------ Input

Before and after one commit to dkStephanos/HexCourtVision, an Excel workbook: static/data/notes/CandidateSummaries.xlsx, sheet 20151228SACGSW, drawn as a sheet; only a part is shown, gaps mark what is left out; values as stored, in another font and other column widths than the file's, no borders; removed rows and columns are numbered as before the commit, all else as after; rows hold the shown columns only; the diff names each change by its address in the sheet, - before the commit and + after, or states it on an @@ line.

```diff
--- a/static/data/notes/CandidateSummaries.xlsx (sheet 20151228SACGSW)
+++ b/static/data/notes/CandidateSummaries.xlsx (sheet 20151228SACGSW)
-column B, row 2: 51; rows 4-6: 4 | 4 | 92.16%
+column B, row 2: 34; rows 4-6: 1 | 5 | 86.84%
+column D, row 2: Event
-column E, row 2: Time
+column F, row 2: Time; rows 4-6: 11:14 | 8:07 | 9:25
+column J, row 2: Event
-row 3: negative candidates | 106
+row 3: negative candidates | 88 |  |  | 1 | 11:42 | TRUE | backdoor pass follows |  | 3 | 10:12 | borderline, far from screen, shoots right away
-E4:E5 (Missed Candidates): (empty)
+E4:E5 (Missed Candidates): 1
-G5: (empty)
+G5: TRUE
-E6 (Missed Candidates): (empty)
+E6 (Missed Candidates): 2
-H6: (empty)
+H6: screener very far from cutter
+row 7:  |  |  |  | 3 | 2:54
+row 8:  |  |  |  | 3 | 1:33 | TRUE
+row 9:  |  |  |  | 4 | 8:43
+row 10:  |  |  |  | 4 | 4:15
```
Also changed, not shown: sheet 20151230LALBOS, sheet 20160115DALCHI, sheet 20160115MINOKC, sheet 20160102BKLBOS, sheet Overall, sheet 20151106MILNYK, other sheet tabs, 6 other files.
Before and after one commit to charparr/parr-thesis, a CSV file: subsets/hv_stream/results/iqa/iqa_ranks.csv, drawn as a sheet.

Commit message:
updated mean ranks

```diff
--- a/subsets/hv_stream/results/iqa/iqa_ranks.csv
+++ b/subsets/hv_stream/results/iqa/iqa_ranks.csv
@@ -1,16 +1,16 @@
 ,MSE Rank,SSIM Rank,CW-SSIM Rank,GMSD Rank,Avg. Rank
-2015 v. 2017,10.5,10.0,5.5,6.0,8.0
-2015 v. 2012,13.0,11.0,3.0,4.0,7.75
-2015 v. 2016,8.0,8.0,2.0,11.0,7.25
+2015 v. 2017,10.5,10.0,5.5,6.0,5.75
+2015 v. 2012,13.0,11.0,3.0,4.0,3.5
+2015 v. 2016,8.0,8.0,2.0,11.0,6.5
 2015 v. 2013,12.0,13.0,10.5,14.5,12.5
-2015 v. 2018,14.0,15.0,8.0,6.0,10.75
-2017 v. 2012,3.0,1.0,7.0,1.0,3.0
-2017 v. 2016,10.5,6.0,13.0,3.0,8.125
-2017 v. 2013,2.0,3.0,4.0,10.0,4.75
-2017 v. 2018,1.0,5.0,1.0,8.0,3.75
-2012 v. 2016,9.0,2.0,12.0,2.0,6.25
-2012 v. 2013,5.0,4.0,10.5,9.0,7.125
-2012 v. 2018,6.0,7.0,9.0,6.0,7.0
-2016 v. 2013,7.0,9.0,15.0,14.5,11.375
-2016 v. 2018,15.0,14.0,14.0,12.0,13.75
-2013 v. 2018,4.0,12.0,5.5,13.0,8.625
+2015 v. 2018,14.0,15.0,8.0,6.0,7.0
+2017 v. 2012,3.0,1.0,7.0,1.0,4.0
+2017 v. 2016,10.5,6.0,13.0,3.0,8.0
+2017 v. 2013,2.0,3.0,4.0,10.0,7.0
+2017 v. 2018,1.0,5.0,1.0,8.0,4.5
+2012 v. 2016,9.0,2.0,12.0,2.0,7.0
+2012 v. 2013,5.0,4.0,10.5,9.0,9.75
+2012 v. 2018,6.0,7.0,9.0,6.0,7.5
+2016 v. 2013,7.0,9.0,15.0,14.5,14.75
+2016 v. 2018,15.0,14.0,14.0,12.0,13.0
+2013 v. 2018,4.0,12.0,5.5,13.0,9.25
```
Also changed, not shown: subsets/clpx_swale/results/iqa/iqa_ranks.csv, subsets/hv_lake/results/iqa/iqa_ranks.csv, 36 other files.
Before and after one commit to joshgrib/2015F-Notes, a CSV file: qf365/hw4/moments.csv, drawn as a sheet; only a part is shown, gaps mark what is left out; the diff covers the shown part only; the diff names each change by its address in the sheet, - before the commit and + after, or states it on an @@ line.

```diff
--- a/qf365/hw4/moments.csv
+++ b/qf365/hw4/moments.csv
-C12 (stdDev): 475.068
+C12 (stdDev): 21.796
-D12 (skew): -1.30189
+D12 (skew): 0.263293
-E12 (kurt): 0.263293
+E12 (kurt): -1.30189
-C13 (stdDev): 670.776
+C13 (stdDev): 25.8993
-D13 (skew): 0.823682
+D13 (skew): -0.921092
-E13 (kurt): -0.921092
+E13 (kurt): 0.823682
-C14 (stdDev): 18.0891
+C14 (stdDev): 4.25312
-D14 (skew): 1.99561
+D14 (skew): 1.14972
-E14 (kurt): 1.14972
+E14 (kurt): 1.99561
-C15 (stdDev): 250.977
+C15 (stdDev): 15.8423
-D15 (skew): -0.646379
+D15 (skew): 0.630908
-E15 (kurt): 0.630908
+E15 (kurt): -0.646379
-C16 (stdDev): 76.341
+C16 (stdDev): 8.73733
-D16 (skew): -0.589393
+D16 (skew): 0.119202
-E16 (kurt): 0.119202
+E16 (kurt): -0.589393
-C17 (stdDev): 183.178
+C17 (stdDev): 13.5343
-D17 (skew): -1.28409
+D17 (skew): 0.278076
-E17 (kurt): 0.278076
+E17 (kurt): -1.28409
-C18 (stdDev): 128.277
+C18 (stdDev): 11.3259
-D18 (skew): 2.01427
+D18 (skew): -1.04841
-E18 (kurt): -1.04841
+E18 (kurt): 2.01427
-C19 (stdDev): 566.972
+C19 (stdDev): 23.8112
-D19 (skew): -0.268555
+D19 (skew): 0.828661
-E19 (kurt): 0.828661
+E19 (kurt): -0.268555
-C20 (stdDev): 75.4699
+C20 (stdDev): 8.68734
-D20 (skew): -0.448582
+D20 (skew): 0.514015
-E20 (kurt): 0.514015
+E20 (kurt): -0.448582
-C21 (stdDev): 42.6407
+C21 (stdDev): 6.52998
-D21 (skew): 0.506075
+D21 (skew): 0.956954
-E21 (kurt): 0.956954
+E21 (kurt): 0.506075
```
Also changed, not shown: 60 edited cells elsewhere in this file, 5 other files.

------------

◆ **Instructions to follow**: Looking at the entries above, report how many of their lines include "shown", and add nothing else.

◆ **The answer**: 5